Please write out the records exactly.

→ Records from a dataset:
┄┄┄┄┄┄┄┄┄┄

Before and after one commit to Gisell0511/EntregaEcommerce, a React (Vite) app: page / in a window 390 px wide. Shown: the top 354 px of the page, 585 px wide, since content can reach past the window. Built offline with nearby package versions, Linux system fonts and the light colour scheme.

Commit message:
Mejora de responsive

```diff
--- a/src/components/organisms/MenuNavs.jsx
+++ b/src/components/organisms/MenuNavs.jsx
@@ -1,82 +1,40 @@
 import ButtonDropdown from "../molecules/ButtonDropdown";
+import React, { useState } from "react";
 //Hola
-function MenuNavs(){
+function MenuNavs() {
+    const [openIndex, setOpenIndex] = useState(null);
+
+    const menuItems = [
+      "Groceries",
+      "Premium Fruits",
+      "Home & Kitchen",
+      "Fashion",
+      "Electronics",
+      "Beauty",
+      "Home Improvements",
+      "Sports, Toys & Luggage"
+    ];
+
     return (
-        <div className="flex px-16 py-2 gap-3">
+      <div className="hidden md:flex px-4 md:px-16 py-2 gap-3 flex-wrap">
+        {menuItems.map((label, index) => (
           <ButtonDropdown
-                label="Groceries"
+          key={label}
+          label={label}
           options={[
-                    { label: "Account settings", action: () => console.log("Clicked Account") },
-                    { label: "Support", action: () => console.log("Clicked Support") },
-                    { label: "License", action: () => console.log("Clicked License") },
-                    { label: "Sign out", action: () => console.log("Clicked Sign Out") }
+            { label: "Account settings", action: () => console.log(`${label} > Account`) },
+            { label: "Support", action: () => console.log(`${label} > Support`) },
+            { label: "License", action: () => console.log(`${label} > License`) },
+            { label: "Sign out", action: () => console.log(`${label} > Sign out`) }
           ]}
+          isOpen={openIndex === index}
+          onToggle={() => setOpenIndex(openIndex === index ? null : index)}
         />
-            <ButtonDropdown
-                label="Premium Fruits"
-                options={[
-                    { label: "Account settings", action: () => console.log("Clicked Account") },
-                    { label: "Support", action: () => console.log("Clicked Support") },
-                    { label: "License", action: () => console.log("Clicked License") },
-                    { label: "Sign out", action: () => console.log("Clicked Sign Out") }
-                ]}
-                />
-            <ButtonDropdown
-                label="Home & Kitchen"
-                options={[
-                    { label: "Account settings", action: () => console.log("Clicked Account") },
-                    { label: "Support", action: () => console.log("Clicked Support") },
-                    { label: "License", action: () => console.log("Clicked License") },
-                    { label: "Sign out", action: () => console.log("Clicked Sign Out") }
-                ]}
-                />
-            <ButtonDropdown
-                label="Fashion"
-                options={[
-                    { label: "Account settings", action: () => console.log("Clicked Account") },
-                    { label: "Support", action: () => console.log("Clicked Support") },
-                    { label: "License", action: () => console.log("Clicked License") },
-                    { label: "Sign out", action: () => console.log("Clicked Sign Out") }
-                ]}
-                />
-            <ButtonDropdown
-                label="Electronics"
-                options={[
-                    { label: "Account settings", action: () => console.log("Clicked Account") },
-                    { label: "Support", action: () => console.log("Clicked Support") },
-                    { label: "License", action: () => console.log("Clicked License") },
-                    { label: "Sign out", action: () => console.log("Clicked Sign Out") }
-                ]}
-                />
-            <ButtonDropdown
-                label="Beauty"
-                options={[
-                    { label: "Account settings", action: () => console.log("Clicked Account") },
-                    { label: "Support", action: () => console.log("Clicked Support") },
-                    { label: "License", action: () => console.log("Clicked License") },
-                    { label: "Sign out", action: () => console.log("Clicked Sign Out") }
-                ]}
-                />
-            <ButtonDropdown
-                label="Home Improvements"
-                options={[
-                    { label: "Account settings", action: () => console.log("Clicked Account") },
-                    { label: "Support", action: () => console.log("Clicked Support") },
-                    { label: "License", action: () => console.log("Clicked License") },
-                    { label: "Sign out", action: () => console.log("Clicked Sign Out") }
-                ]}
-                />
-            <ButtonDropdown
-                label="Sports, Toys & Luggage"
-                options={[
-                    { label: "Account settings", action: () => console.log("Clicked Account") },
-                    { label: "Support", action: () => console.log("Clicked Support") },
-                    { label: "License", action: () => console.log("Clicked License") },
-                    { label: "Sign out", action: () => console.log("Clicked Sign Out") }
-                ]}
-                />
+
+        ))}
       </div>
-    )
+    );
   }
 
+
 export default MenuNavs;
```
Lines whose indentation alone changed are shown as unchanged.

┄┄┄┄┄┄┄┄┄┄

→ WRITTEN SOLUTION:
Before and after one commit to Gisell0511/EntregaEcommerce, a React (Vite) app: page / in a window 390 px wide. Shown: the top 354 px of the page, 585 px wide, since content can reach past the window. Built offline with nearby package versions, Linux system fonts and the light colour scheme.

Commit message:
Mejora de responsive

```diff
--- a/src/components/organisms/MenuNavs.jsx
+++ b/src/components/organisms/MenuNavs.jsx
@@ -1,82 +1,40 @@
 import ButtonDropdown from "../molecules/ButtonDropdown";
+import React, { useState } from "react";
 //Hola
-function MenuNavs(){
+function MenuNavs() {
+    const [openIndex, setOpenIndex] = useState(null);
+
+    const menuItems = [
+      "Groceries",
+      "Premium Fruits",
+      "Home & Kitchen",
+      "Fashion",
+      "Electronics",
+      "Beauty",
+      "Home Improvements",
+      "Sports, Toys & Luggage"
+    ];
+
     return (
-        <div className="flex px-16 py-2 gap-3">
+      <div className="hidden md:flex px-4 md:px-16 py-2 gap-3 flex-wrap">
+        {menuItems.map((label, index) => (
           <ButtonDropdown
-                label="Groceries"
+          key={label}
+          label={label}
           options={[
-                    { label: "Account settings", action: () => console.log("Clicked Account") },
-                    { label: "Support", action: () => console.log("Clicked Support") },
-                    { label: "License", action: () => console.log("Clicked License") },
-                    { label: "Sign out", action: () => console.log("Clicked Sign Out") }
+            { label: "Account settings", action: () => console.log(`${label} > Account`) },
+            { label: "Support", action: () => console.log(`${label} > Support`) },
+            { label: "License", action: () => console.log(`${label} > License`) },
+            { label: "Sign out", action: () => console.log(`${label} > Sign out`) }
           ]}
+          isOpen={openIndex === index}
+          onToggle={() => setOpenIndex(openIndex === index ? null : index)}
         />
-            <ButtonDropdown
-                label="Premium Fruits"
-                options={[
-                    { label: "Account settings", action: () => console.log("Clicked Account") },
-                    { label: "Support", action: () => console.log("Clicked Support") },
-                    { label: "License", action: () => console.log("Clicked License") },
-                    { label: "Sign out", action: () => console.log("Clicked Sign Out") }
-                ]}
-                />
-            <ButtonDropdown
-                label="Home & Kitchen"
-                options={[
-                    { label: "Account settings", action: () => console.log("Clicked Account") },
-                    { label: "Support", action: () => console.log("Clicked Support") },
-                    { label: "License", action: () => console.log("Clicked License") },
-                    { label: "Sign out", action: () => console.log("Clicked Sign Out") }
-                ]}
-                />
-            <ButtonDropdown
-                label="Fashion"
-                options={[
-                    { label: "Account settings", action: () => console.log("Clicked Account") },
-                    { label: "Support", action: () => console.log("Clicked Support") },
-                    { label: "License", action: () => console.log("Clicked License") },
-                    { label: "Sign out", action: () => console.log("Clicked Sign Out") }
-                ]}
-                />
-            <ButtonDropdown
-                label="Electronics"
-                options={[
-                    { label: "Account settings", action: () => console.log("Clicked Account") },
-                    { label: "Support", action: () => console.log("Clicked Support") },
-                    { label: "License", action: () => console.log("Clicked License") },
-                    { label: "Sign out", action: () => console.log("Clicked Sign Out") }
-                ]}
-                />
-            <ButtonDropdown
-                label="Beauty"
-                options={[
-                    { label: "Account settings", action: () => console.log("Clicked Account") },
-                    { label: "Support", action: () => console.log("Clicked Support") },
-                    { label: "License", action: () => console.log("Clicked License") },
-                    { label: "Sign out", action: () => console.log("Clicked Sign Out") }
-                ]}
-                />
-            <ButtonDropdown
-                label="Home Improvements"
-                options={[
-                    { label: "Account settings", action: () => console.log("Clicked Account") },
-                    { label: "Support", action: () => console.log("Clicked Support") },
-                    { label: "License", action: () => console.log("Clicked License") },
-                    { label: "Sign out", action: () => console.log("Clicked Sign Out") }
-                ]}
-                />
-            <ButtonDropdown
-                label="Sports, Toys & Luggage"
-                options={[
-                    { label: "Account settings", action: () => console.log("Clicked Account") },
-                    { label: "Support", action: () => console.log("Clicked Support") },
-                    { label: "License", action: () => console.log("Clicked License") },
-                    { label: "Sign out", action: () => console.log("Clicked Sign Out") }
-                ]}
-                />
+
+        ))}
       </div>
-    )
+    );
   }
 
+
 export default MenuNavs;
```
Lines whose indentation alone changed are shown as unchanged.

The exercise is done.